In this excerpt adapted from Facing Leviathan, Mark Sayers grapples with using social media as a means to communicate the gospel—and challenges readers to consider who should control how far and wide our influence goes.
According to an increasing number of marketing experts, leadership today is all about “building platform.” It is expected that by working hard at sculpting your public profile that you can have “reach,” influencing huge swathes of people. When I studied advertising at college, we were told by our lecturers, all ex-ad men, that the key was to rise above the “clutter,” to create advertisements that stood out in a loud and crowded marketplace.
This advice was given to us as students who would soon be working for companies, yet now such advice is given to all individuals. We are told that the world is more competitive, more crowded than ever before. Therefore we must create a platform to stand out above the crowd and make our voice heard in order to get our message or product into the hands of the right people.

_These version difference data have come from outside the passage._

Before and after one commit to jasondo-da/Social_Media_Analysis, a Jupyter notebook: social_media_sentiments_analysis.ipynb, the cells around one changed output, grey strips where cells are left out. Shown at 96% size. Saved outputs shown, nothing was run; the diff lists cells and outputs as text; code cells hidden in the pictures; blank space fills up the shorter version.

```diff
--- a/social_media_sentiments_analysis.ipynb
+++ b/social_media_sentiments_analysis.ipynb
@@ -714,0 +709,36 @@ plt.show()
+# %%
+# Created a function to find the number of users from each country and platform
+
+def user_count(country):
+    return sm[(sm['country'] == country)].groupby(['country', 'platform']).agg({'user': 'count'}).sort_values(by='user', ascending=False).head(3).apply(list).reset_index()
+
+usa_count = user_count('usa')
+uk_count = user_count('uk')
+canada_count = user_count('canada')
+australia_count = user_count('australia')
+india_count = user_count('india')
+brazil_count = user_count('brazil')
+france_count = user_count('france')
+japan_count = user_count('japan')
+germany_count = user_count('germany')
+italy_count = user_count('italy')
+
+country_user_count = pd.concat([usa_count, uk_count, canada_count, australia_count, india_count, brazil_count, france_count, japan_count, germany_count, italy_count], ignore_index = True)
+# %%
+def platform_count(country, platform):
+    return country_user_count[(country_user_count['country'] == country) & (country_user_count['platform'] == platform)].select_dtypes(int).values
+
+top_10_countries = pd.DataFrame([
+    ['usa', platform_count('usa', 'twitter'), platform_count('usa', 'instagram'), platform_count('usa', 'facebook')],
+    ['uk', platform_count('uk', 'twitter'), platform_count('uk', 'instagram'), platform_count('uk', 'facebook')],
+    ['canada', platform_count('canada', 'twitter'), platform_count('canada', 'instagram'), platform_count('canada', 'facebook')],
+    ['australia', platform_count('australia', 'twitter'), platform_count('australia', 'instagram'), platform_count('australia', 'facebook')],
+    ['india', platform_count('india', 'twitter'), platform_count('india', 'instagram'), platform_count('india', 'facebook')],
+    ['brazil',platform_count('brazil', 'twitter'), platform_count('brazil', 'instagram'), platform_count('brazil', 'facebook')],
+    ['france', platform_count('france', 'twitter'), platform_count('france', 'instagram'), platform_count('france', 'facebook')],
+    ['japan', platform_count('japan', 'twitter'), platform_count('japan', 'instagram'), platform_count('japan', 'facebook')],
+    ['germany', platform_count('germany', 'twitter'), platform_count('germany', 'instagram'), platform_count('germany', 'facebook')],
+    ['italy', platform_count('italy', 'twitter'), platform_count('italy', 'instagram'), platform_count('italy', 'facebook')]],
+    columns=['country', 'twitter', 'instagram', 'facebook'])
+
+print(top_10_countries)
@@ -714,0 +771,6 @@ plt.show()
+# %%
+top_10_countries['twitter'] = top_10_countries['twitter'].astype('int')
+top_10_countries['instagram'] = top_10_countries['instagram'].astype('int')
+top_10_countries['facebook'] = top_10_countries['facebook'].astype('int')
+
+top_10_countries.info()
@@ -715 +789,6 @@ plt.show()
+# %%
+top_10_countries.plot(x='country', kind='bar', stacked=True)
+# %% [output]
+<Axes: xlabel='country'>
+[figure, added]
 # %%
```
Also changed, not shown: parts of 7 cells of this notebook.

I totally understand this idea; I write as someone who has crafted advertisements. I write as someone who writes books that I believe in. Yet I also realize that there is a danger in all of this. There is a line that can be unwittingly crossed today when it comes to understanding what it is to lead. We can start to forget where our message begins and where we end. We can forget that we are communicating the gospel and end up broadcasting ourselves.
Like sexuality or money, being “known” by a large group of people is not a sin in itself; it is made holy or unholy by virtue of whether or not it points toward God. I myself use Twitter, I have written a blog, and I have witnessed how such technologies can contribute to ministry. Yet I also understand the danger that they can present to one’s soul especially as it has the potential to rouse the deep monster within.
You see, at school I struggled tremendously. My unrecognized battles with my mental health made school quite difficult. I often had terrible grades. I began to believe that I was hopeless, that I was unable to complete tasks that others found easy. I believed that I was stupid. I remember one time in high school I was sitting in class working on an assignment on Shakespeare’s Macbeth. While the other students seemed to move easily through the assignment, my mind became a web of knots, my palms began to sweat. My lack of self-confidence in my ability overtook me.
The bell for the end of class sounded and all of the other students were allowed to go home. My teacher asked me to stay until I finished the assignment. As I sat there, for the first time a sense of confidence overtook me. The play seemed to open up, I sensed themes and narrative arcs, I understood the characters and what Shakespeare was trying to achieve. My self-doubt disappeared and a stream of words flowed from my pen. Overjoyed that I had finished what I thought was a genuinely good piece of work, my teacher then accused me of cheating, reading through the textbook to find the passages that she believed I had copied. I was utterly devastated. A sense of injustice burned in me. The freedom and confidence that I had felt whilst writing was destroyed. This sense of hopelessness would follow me to college and to seminary.
This persistent sense of hopelessness reared its head one day on Twitter. I had tweeted my observations of a recent event in the news and had forgotten about it. My friend emailed me telling me that a leading overseas newspaper had reprinted my tweet, commenting that my text was the most intelligent response to the incident in question. Automatically, my cursor went to the tweet button, so that I could let my Twitter followers know what this newspaper had said about me. The next second I came to my senses. I asked myself, Why on earth do my followers need to know what this newspaper said about me? What good does this do the promotion of the gospel? Does this encourage others? Does this get my books into the hands of people who will be grown in Christ by them?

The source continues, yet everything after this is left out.